Tag Archives: Pride Month

Q&A with ‘Indian Blood’ author Andrew J. Jolivette

In his new book Indian Blood: HIV & Colonial Trauma in San Francisco’s Two-Spirit Community, Andrew J. Jolivette examines the correlation between mixed-race identity and HIV/AIDS among Native American gay men and transgendered people, and provides an analysis of the emerging and often contested LGBTQ “two-spirit” identification as it relates to public health and mixed-race identity.

Prior to contact with European settlers, most Native American tribes held their two-spirit members in high esteem, even considering them spiritually advanced. However, after contact—and religious conversion—attitudes changed and social and cultural support networks were ruptured. This discrimination led to a breakdown in traditional values, beliefs, and practices, which in turn pushed many two-spirit members to participate in high-risk behaviors. The result is a disproportionate number of two-spirit members who currently test positive for HIV.

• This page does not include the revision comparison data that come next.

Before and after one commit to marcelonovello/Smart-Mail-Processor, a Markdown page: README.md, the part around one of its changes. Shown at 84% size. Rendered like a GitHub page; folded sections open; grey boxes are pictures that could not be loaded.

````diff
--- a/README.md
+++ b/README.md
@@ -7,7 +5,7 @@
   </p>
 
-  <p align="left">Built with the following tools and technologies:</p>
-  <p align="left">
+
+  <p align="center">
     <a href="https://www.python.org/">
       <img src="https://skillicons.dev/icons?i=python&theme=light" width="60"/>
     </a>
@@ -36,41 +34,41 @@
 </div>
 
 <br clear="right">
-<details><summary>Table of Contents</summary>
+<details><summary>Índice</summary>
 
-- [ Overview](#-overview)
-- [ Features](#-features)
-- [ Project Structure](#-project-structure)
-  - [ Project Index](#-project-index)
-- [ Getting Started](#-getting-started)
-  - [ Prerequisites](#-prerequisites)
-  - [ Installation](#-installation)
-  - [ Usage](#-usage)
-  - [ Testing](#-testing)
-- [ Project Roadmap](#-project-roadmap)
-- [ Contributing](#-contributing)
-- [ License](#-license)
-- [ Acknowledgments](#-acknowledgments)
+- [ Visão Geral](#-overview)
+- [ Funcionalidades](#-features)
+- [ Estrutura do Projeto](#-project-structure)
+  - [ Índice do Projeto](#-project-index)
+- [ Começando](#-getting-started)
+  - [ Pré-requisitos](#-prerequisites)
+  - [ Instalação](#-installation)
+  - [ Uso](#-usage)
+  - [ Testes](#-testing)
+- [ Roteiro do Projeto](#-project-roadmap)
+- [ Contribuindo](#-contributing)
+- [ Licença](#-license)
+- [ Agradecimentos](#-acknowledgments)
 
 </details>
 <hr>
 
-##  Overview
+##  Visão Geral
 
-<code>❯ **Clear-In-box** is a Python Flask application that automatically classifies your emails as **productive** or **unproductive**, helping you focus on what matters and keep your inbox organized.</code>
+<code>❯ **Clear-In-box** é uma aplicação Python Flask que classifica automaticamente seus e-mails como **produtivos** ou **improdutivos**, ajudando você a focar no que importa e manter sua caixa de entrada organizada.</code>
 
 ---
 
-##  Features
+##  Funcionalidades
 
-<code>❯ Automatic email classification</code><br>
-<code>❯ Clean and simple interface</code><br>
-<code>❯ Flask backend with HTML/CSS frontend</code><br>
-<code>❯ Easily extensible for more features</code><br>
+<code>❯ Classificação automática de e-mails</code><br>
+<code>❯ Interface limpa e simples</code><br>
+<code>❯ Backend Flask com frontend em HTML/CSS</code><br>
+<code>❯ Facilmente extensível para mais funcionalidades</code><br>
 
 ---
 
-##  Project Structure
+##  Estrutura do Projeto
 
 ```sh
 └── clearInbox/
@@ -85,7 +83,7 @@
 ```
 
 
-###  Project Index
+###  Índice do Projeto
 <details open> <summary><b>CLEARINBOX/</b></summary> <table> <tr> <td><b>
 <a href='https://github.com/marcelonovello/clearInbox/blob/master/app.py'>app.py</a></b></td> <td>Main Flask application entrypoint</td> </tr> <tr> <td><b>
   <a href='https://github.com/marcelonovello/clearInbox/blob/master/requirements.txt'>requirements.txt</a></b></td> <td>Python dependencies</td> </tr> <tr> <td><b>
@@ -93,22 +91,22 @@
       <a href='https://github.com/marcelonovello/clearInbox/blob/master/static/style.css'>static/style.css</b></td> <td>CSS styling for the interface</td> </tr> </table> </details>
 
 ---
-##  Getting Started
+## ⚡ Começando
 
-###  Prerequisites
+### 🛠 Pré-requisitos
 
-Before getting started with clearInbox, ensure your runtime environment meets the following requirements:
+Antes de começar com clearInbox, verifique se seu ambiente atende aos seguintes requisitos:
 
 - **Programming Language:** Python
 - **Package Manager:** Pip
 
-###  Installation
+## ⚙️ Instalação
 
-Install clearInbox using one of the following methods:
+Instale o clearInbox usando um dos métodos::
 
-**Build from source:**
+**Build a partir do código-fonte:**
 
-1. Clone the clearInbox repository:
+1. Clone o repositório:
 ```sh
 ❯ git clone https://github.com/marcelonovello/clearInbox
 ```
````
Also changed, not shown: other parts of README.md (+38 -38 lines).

Using surveys, focus groups, and community discussions to examine the experiences of HIV-positive members of San Francisco’s two-spirit community, Indian Blood provides an innovative approach to understanding how colonization continues to affect American Indian communities and opens a series of crucial dialogues in the fields of Native American studies, public health, queer studies, and critical mixed-race studies.

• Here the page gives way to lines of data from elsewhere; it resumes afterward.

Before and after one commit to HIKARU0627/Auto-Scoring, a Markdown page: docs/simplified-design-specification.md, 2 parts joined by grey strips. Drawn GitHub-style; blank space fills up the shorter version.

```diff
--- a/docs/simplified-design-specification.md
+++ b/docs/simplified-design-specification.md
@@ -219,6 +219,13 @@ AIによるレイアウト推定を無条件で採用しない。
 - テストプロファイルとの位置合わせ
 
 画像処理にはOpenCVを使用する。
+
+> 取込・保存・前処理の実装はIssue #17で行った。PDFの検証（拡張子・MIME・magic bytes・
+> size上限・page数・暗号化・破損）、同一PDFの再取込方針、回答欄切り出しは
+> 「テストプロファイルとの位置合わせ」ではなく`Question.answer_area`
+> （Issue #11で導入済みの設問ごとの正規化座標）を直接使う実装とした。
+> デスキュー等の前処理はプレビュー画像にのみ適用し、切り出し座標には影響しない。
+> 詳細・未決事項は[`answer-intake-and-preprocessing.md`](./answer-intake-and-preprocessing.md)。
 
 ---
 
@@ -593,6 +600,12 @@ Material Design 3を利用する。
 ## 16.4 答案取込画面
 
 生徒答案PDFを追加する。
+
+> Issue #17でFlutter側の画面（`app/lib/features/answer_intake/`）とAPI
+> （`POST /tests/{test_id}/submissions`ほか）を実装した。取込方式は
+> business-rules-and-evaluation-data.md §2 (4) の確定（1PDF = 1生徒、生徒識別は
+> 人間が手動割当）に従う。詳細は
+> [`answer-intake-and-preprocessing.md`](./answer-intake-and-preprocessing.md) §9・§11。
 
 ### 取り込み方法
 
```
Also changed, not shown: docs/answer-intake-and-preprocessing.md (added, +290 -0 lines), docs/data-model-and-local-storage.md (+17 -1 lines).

We spoke with Jolivette about his book, published this spring.

What inspired you to get into your field?

Andrew J. Jolivette: American Indian studies is in my blood. I felt I had a commitment and a responsibility to give back to my community and I also felt that it was important that more Native perspectives be centered and not just represented or driven by outsiders.

What is the biggest misunderstanding people have about Native American studies and what you do?

AJJ: I think the biggest misunderstanding about the field of Native American studies is that it limits students from working in any field or area that they want and I would also have to say the general sentiment that Native peoples don’t exist in great numbers. What about the millions of people we call Latino or African American or European American—many of them are also Native and this book is also about recognizing how Indigenous peoples of mixed descent are missed in areas like public health because of invisibility and colonial trauma.

Continue reading

Excerpt: Onnagata: A Labyrinth of Gendering in Kabuki Theater

For a close-up look at transgender expression in another time and place, this Pride Month we wanted to share a selection from Maki Isaka’s book Onnagata: A Labyrinth of Gendering in Kabuki Theater. Onnagata, usually male actors who perform the roles of women, have been an important aspect of kabuki since its beginnings in 17th-century Japan. Isaka examines how the onnagata‘s theatrical gender “impersonation” has shaped the concept and mechanisms of femininity and gender construction in Japan. The implications of this study go well beyond the realm of theater and East Asia, informing theory about gender more broadly.

—Lorri Hagman, Executive Editor

Quatercentenary kabuki theater in Japan is a “queer” theater. That is not so much to say that kabuki is an all-male theater, in which male actors play women’s roles, as to note how radically this art form has altered the connotations of the word “kabuki.” Just as with the word “queer,” the implication of which has changed fundamentally over the years, the meanings of the word “kabuki”—nominalized from a verb, kabuku (to lean; to act and/or dress in a peculiar and queer manner)—have transformed dramatically. Not only did it shift from a generic word (that which is eccentric, deviant, queer, and the like) to a proper noun (this theater), but its connotations also altered tremendously from something negative to something positive. That is, kabuki theater was born as a kabuki thing—merely another stray entertainment among many, which was considered akin to prostitution—and ended up proudly styling itself the kabuki theater. With a checkered past marked by bans, shutdowns, exile, and even capital punishment for the parties concerned, kabuki—once a theater of rebellion for the common people—is now one of four classical genres of Japanese theater that the nation proudly presents to the world, along with noh (a medieval Buddhist theater a few centuries older than kabuki), kyōgen (a theater of mime and speech that accompanies noh), and bunraku (a puppet theater), all of which are all-male theater.

Continue reading